Collection entries
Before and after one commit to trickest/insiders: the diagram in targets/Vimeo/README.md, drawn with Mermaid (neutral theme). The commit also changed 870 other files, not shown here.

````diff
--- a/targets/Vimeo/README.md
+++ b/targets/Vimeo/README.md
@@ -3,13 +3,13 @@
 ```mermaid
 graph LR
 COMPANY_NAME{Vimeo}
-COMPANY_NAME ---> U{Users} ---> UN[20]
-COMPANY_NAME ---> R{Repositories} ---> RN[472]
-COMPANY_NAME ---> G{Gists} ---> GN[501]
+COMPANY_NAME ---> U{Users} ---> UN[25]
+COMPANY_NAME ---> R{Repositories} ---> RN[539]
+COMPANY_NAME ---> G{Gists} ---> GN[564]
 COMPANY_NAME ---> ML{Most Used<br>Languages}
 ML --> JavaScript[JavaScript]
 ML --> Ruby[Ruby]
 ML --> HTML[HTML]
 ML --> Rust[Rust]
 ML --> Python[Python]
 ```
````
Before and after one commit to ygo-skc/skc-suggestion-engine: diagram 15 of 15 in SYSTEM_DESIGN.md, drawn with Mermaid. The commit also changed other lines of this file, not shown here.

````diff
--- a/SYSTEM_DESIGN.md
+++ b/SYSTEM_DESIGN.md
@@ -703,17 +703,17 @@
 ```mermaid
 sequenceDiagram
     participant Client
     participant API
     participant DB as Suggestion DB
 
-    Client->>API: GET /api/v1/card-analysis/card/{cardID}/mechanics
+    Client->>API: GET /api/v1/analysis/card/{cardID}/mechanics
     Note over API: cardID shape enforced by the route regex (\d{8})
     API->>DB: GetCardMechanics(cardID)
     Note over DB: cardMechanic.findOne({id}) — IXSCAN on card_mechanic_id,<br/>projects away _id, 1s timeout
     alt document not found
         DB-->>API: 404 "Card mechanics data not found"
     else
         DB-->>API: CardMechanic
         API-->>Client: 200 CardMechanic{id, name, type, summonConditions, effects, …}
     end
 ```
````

[What the exercise asks] Reproduce every line from the preceding data in which the word "drawn" can be found.

[The answer]
Before and after one commit to trickest/insiders: the diagram in targets/Vimeo/README.md, drawn with Mermaid (neutral theme). The commit also changed 870 other files, not shown here.
Before and after one commit to ygo-skc/skc-suggestion-engine: diagram 15 of 15 in SYSTEM_DESIGN.md, drawn with Mermaid. The commit also changed other lines of this file, not shown here.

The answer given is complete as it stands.